Only the lines that hold "refinement" should be in the answer, each copied from the data below.

** Opening Provided data block **

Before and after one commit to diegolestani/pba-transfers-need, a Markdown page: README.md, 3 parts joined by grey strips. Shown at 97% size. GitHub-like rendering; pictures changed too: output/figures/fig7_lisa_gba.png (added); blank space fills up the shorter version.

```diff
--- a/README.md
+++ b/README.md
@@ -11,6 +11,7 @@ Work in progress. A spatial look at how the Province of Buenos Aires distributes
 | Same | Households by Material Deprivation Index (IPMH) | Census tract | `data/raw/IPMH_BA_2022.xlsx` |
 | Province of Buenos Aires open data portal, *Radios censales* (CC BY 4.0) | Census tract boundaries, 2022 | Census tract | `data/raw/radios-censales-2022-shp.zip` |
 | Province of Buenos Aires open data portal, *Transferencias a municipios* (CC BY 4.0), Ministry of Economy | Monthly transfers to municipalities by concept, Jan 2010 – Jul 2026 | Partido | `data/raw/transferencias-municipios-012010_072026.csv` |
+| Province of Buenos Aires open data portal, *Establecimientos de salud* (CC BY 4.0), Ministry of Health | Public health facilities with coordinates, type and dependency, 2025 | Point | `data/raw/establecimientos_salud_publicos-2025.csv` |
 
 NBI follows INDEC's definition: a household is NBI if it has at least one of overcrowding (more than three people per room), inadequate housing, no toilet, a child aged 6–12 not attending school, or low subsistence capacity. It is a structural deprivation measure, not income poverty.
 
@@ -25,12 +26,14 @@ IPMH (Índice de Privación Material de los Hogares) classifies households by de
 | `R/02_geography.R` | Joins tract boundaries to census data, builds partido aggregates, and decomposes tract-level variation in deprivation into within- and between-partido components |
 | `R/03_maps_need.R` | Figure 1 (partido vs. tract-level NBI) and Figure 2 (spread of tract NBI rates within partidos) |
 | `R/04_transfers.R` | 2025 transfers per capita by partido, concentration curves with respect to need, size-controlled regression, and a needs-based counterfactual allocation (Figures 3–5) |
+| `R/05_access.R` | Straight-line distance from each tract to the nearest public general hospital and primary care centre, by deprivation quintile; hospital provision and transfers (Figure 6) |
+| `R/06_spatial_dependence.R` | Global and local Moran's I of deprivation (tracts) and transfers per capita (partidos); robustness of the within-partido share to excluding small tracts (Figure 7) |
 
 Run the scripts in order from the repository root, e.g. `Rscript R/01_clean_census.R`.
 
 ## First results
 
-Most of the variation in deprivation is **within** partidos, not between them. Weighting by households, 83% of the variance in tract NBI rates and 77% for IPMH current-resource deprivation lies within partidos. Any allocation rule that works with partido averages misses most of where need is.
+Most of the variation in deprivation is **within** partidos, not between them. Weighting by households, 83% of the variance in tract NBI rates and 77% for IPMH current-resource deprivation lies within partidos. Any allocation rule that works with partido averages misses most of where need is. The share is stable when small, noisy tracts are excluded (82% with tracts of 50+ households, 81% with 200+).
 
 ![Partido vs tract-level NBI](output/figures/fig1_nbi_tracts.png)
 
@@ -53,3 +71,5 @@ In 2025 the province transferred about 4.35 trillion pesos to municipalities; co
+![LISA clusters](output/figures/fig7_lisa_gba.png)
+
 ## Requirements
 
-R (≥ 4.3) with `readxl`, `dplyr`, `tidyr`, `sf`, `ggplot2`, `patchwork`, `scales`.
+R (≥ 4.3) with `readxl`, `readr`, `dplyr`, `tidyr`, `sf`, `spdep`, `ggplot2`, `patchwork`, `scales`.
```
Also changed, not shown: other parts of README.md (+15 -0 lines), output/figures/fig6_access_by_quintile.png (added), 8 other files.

** Closing Provided data block **
** Opening Provided data block **

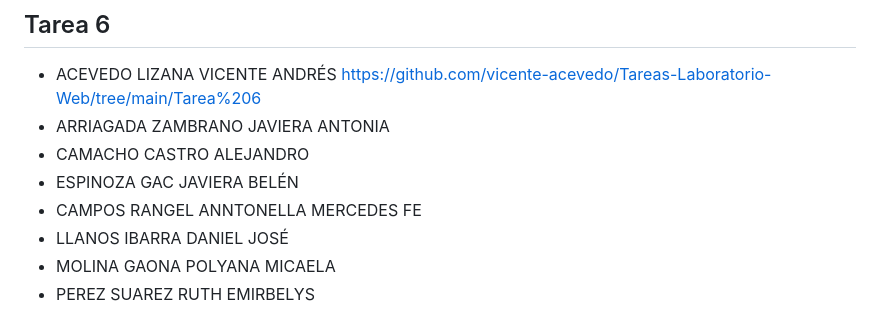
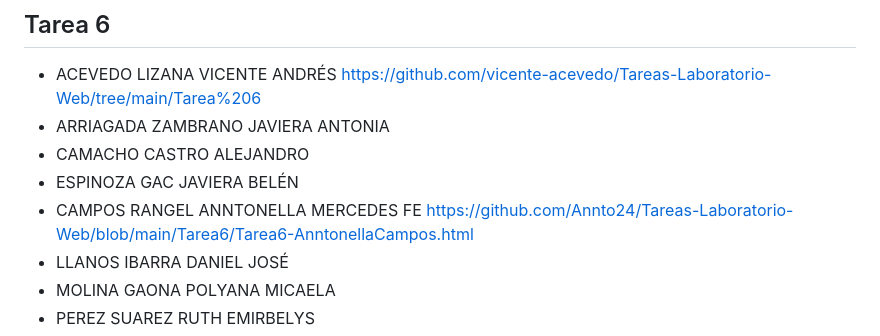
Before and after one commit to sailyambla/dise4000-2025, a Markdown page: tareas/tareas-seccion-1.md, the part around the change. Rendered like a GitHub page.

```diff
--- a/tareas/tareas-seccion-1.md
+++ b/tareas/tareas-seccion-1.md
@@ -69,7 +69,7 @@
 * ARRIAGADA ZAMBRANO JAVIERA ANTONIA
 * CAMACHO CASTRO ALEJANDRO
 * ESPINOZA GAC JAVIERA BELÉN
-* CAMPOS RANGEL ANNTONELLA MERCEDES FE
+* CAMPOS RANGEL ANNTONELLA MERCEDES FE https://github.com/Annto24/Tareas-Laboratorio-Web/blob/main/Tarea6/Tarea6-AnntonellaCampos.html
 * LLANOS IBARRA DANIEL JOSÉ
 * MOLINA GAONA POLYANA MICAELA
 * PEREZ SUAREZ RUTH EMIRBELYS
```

** Closing Provided data block **
** Opening Provided data block **

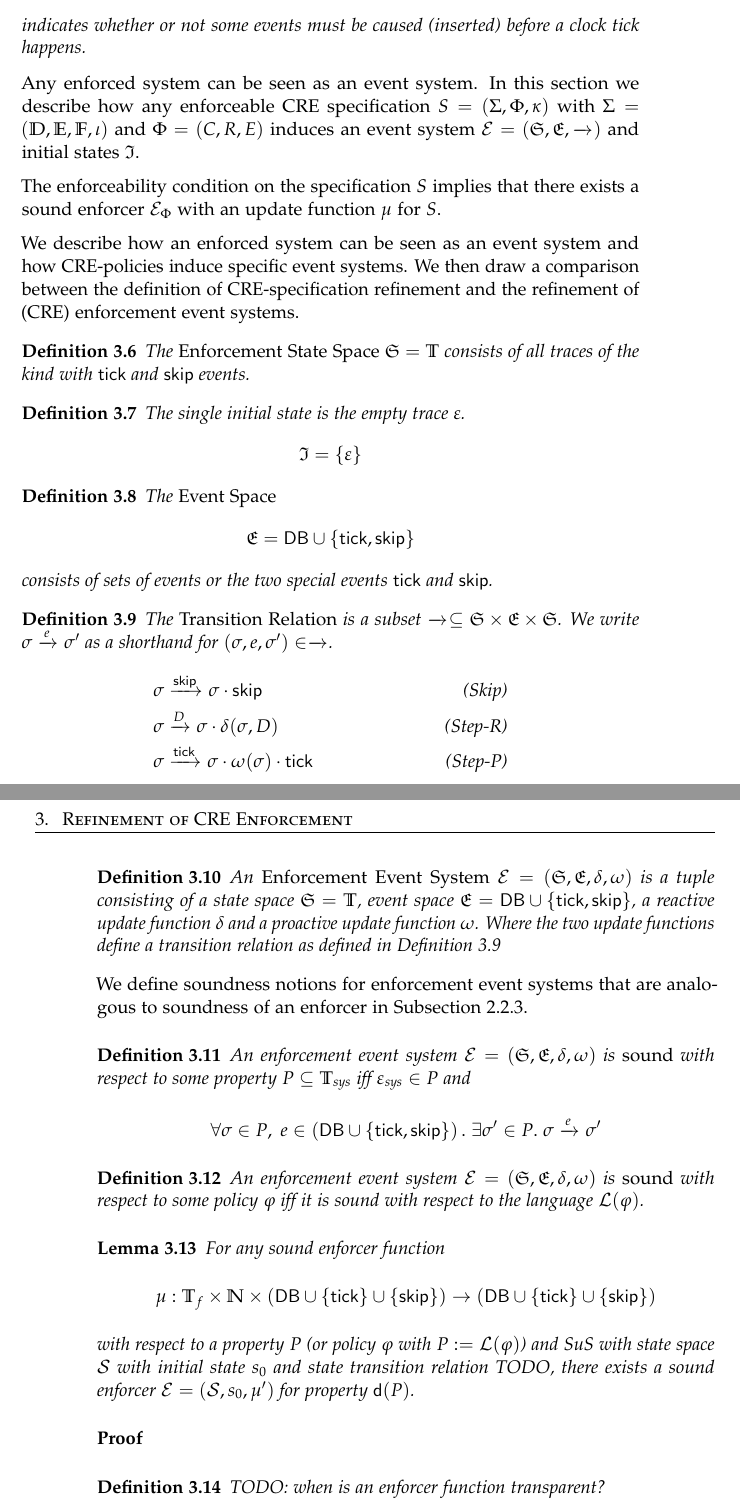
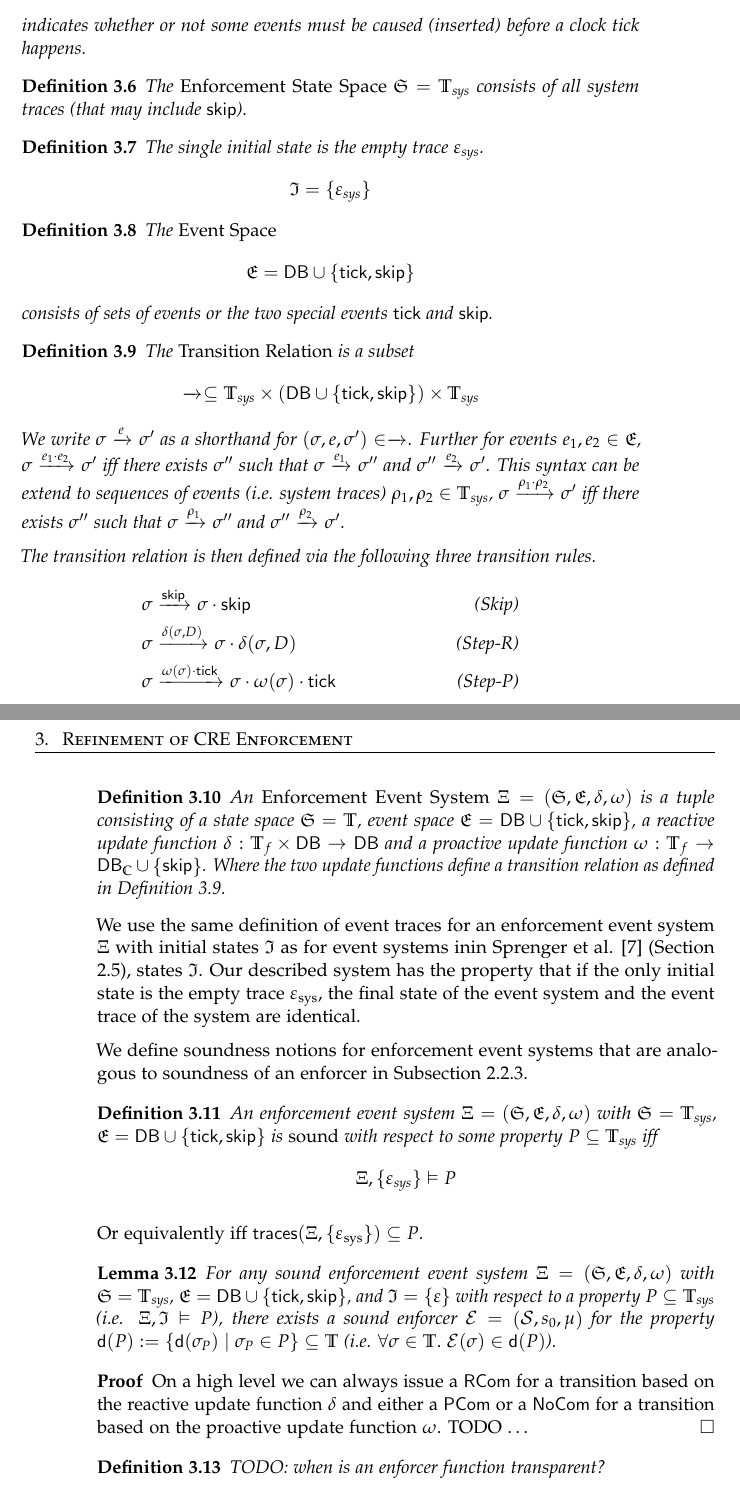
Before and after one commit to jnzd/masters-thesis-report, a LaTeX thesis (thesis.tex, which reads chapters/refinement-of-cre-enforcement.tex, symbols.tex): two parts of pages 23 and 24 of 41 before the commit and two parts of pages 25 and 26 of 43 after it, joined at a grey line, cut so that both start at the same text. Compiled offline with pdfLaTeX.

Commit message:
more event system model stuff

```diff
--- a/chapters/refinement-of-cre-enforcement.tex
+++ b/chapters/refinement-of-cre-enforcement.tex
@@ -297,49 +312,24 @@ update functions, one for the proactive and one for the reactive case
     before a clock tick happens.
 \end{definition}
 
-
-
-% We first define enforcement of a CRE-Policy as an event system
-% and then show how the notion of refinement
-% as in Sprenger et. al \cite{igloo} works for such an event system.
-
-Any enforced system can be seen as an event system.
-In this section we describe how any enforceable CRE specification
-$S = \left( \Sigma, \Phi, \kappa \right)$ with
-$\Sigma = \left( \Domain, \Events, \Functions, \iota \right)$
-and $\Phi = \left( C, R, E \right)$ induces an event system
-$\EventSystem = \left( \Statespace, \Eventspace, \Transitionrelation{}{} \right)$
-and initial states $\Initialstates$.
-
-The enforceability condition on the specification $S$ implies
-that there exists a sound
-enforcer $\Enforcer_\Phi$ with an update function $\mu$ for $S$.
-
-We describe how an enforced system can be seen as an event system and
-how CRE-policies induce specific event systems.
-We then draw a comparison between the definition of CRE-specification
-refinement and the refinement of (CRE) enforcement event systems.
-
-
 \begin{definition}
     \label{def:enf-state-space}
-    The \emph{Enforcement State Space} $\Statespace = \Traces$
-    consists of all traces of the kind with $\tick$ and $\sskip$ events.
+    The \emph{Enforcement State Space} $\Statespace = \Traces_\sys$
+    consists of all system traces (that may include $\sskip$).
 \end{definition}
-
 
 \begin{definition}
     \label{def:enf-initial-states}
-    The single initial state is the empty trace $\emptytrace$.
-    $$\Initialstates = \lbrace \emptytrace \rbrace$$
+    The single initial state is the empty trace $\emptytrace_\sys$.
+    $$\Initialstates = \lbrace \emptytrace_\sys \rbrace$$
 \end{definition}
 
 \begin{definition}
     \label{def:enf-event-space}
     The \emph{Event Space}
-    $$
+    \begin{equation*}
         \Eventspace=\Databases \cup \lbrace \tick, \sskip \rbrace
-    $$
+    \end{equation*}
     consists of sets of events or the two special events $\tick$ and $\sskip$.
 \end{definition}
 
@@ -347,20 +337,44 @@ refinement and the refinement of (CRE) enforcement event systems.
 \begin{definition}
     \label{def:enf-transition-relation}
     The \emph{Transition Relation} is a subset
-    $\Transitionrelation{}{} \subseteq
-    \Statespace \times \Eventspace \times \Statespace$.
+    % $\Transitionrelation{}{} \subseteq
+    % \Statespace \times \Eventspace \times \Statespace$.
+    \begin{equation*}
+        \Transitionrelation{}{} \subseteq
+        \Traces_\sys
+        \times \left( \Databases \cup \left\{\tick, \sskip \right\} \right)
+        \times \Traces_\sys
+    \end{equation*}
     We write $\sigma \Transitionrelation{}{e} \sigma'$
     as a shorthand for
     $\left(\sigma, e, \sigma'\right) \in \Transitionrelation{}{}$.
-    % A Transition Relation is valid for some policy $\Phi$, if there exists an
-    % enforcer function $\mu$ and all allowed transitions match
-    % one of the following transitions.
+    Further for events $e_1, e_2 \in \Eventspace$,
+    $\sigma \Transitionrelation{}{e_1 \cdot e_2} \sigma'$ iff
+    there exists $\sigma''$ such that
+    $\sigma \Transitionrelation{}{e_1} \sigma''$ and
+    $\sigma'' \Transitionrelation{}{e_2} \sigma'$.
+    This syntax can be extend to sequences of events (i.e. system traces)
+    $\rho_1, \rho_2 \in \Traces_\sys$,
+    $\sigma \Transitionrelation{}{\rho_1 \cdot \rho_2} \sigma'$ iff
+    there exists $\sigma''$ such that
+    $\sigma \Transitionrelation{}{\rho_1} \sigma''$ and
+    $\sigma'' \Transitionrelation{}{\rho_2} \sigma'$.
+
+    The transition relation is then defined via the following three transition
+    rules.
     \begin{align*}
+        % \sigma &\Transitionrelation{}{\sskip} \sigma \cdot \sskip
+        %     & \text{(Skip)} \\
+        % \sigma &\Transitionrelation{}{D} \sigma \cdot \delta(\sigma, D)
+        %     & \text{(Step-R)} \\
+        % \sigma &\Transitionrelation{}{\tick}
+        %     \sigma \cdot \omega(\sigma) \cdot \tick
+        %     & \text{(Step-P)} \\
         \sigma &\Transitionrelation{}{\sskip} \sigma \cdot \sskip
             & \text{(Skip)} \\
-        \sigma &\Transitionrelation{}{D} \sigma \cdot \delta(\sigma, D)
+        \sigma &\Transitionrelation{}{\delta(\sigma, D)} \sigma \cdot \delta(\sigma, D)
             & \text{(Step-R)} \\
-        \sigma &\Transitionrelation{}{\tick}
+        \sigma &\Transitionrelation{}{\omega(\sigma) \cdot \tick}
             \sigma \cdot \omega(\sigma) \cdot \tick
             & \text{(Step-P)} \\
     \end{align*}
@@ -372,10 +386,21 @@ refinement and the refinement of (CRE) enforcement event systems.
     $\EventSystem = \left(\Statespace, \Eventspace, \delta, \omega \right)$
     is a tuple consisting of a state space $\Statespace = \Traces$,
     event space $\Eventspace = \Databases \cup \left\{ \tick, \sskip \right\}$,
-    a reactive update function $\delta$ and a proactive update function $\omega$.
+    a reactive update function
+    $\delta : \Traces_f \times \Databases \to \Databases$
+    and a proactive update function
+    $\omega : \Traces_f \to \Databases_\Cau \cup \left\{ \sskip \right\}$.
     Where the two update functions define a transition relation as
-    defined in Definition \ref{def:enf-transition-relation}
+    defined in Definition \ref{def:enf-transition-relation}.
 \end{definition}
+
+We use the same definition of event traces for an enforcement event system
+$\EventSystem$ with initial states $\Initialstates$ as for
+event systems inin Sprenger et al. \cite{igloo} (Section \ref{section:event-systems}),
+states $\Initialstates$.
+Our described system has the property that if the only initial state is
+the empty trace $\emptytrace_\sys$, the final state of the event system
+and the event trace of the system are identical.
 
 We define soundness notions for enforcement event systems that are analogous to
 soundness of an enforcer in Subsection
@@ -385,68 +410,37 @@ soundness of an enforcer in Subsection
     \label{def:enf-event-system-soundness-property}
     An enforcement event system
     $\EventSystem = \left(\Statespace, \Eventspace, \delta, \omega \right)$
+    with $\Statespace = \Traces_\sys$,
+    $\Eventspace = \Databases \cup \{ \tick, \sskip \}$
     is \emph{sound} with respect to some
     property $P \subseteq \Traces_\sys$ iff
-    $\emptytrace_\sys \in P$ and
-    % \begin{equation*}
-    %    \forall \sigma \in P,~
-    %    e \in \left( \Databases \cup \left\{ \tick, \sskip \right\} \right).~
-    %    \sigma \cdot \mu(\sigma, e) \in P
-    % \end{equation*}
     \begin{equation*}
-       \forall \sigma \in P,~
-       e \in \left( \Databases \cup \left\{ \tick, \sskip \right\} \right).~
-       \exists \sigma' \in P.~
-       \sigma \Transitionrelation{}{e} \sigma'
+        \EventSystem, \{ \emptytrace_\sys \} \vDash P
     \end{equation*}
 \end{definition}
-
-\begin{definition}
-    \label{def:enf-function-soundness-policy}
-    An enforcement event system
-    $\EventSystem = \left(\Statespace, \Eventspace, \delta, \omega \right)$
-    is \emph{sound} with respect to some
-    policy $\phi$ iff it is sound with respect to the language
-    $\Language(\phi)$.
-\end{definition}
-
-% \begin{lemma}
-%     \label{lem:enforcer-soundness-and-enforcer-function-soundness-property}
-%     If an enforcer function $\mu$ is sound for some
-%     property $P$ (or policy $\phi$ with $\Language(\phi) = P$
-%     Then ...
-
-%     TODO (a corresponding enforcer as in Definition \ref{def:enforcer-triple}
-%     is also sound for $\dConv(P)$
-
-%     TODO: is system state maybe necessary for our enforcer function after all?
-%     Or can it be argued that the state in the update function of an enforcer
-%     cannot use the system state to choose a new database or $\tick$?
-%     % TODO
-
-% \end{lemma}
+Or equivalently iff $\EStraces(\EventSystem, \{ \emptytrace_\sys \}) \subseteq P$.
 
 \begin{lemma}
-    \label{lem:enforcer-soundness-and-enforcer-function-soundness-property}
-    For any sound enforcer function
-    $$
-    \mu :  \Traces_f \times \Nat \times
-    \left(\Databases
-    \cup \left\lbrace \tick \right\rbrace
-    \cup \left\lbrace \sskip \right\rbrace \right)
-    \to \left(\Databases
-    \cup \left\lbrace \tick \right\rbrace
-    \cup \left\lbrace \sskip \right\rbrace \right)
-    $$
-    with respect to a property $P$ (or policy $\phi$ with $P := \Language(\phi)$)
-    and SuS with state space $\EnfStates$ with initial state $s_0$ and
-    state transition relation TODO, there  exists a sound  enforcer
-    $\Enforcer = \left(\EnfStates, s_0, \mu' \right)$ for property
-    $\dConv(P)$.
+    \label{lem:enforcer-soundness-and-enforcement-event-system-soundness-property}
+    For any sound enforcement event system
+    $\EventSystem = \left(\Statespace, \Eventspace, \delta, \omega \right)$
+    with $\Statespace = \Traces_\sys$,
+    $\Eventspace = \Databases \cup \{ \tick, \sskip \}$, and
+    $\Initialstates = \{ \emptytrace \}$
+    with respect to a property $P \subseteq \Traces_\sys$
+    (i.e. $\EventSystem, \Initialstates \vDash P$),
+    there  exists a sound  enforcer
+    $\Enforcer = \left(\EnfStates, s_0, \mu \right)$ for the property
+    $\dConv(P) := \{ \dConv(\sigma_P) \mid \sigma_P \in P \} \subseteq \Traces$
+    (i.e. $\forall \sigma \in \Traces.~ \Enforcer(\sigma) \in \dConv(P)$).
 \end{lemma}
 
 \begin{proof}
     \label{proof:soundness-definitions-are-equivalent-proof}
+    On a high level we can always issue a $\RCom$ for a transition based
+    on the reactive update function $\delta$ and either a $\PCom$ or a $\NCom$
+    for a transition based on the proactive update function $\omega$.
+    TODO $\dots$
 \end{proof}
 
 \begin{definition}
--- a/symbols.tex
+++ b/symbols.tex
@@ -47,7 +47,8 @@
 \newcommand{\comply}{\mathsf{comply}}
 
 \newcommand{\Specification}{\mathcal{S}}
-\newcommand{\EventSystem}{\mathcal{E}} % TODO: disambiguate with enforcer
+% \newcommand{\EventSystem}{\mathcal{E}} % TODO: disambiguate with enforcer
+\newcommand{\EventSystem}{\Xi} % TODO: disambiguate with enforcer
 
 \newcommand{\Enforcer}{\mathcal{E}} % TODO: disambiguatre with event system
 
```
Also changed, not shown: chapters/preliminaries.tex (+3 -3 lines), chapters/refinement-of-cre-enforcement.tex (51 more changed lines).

** Closing Provided data block **

**Exercise response:**
Before and after one commit to jnzd/masters-thesis-report, a LaTeX thesis (thesis.tex, which reads chapters/refinement-of-cre-enforcement.tex, symbols.tex): two parts of pages 23 and 24 of 41 before the commit and two parts of pages 25 and 26 of 43 after it, joined at a grey line, cut so that both start at the same text. Compiled offline with pdfLaTeX.
--- a/chapters/refinement-of-cre-enforcement.tex
+++ b/chapters/refinement-of-cre-enforcement.tex
-% and then show how the notion of refinement
-refinement and the refinement of (CRE) enforcement event systems.
@@ -347,20 +337,44 @@ refinement and the refinement of (CRE) enforcement event systems.
@@ -372,10 +386,21 @@ refinement and the refinement of (CRE) enforcement event systems.
Also changed, not shown: chapters/preliminaries.tex (+3 -3 lines), chapters/refinement-of-cre-enforcement.tex (51 more changed lines).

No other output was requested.